Written by: Kylee Doty
Many of you have probably heard of The Social Dilemma, a documentary on Netflix that has an air time of around an hour and a half. The producers of the project talk to top executives who have previously worked at or currently work at top social media companies such as Instagram, Facebook and Snapchat. These specialists discuss the dangers of social media, and the way social media has been tailored to fit its users.
One quote I found interesting discussed how there are only two industries that call their customers “users: hard drugs and social media.” This caught my attention partly because it’s actually 100% true, and partly because it gives social media this connotation that it’s a drug. I think that as people, we struggle to admit when we have a problem or an addiction to something, and it seems to be the same case with social media. We have apps that track our social media usage, and even though we can see verbatim how much time we spend on each platform to the minute, we either ignore it or refuse to believe we have a problem with how we manage our time. I know a lot of us complain about how there’s not enough time in the day to get everything accomplished, but then we look into our usage app and see that we spent five hours online. If we could cut that down, we would find we have significantly more time to do other things. Sounds easy right? Wrong.
The Social Dilemma further discusses how social media algorithms are tailored to the user’s likes and interests, which means users see more of what they show interest in and less of things that won’t trigger them. However, this doesn’t mean that users only see things they want to. In fact, a lot of times algorithms will show ads, etc. for things that are the opposite of what the user searched for in order to get the user to interact with them. For example, if someone searched for right-wing politics, the social media algorithm may pull up ads for left-wing politics in hopes the user will engage. This is all a ploy to gather data and information on human beings in order to individually “guess” what the person will engage with in order to create a more customized experience.
But is it good? Many of the top executives interviewed in the documentary say the things that are taking place because of social media are extremely damaging, and most of them don’t let their children have social media, and if they do, they monitor it closely. There were also statistics presented in the documentary that showed depression increase that is likely due to social media in younger teens. These young adults, and kids even, are getting told from a young age that certain things about them aren’t “right” and it’s incredibly damaging to grow up in a society where you’re never good enough.

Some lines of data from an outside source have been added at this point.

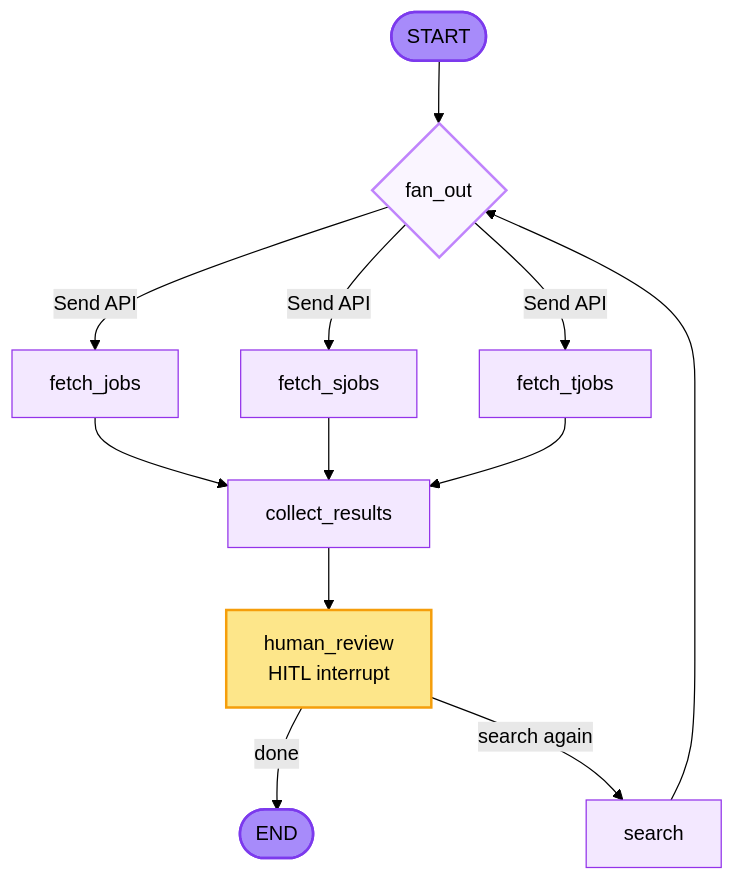
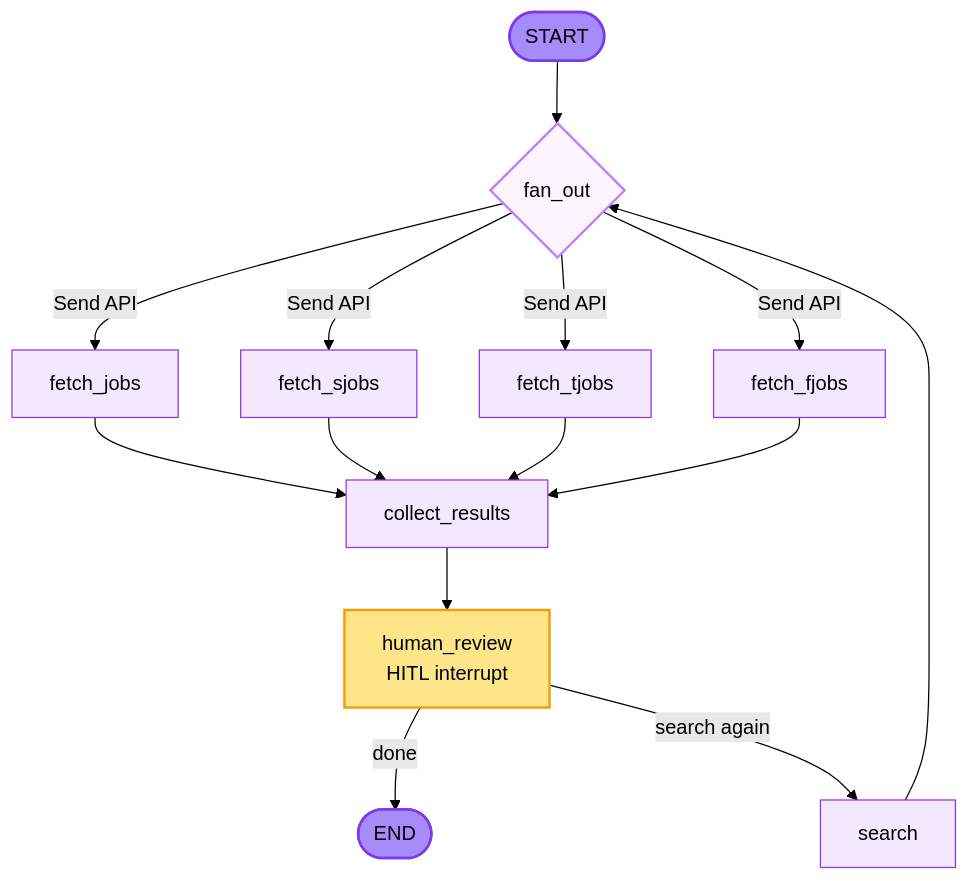
One commit to tsouk88/job-search-agent changed the diagram in README.md. Above: the diagram before and after it, drawn with Mermaid (forest theme). The commit also changed other lines of this file, not shown here.

````diff
--- a/README.md
+++ b/README.md
@@ -34,29 +33,31 @@
 ```mermaid
 flowchart TD
     START([START]) --> fan_out{fan_out}
     
     fan_out -->|Send API| fetch_jobs[fetch_jobs]
     fan_out -->|Send API| fetch_sjobs[fetch_sjobs]
     fan_out -->|Send API| fetch_tjobs[fetch_tjobs]
-    
+    fan_out -->|Send API| fetch_fjobs[fetch_fjobs]
+
     fetch_jobs --> collect_results[collect_results]
     fetch_sjobs --> collect_results
     fetch_tjobs --> collect_results
+    fetch_fjobs --> collect_results
     
     collect_results --> human_review[human_review\nHITL interrupt]
     
     human_review -->|done| END([END])
     human_review -->|search again| search[search]
     
     search --> fan_out
 
     classDef startEnd fill:#a78bfa,stroke:#7c3aed,stroke-width:2px,color:#000;
     classDef nodeStyle fill:#f3e8ff,stroke:#9333ea,stroke-width:1px,color:#000;
     classDef condStyle fill:#faf5ff,stroke:#c084fc,stroke-width:2px,color:#000;
     classDef hitl fill:#fde68a,stroke:#f59e0b,stroke-width:2px,color:#000;
     
     class START,END startEnd;
-    class fetch_jobs,fetch_sjobs,fetch_tjobs,collect_results,search nodeStyle;
+    class fetch_jobs,fetch_sjobs,fetch_tjobs,fetch_fjobs,collect_results,search nodeStyle;
     class fan_out condStyle;
     class human_review hitl;
 ```
````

At the end of the day, the social media algorithms written as a social experiment to customize the social media experience are evolving and damaging our societies, and causing human beings to become more anxious and insecure. Our security must come from within ourselves and from the opinions of those close to us. Please consider deleting or taking social media breaks in order to realign your focuses and priorities, and to give yourself a clearer headspace.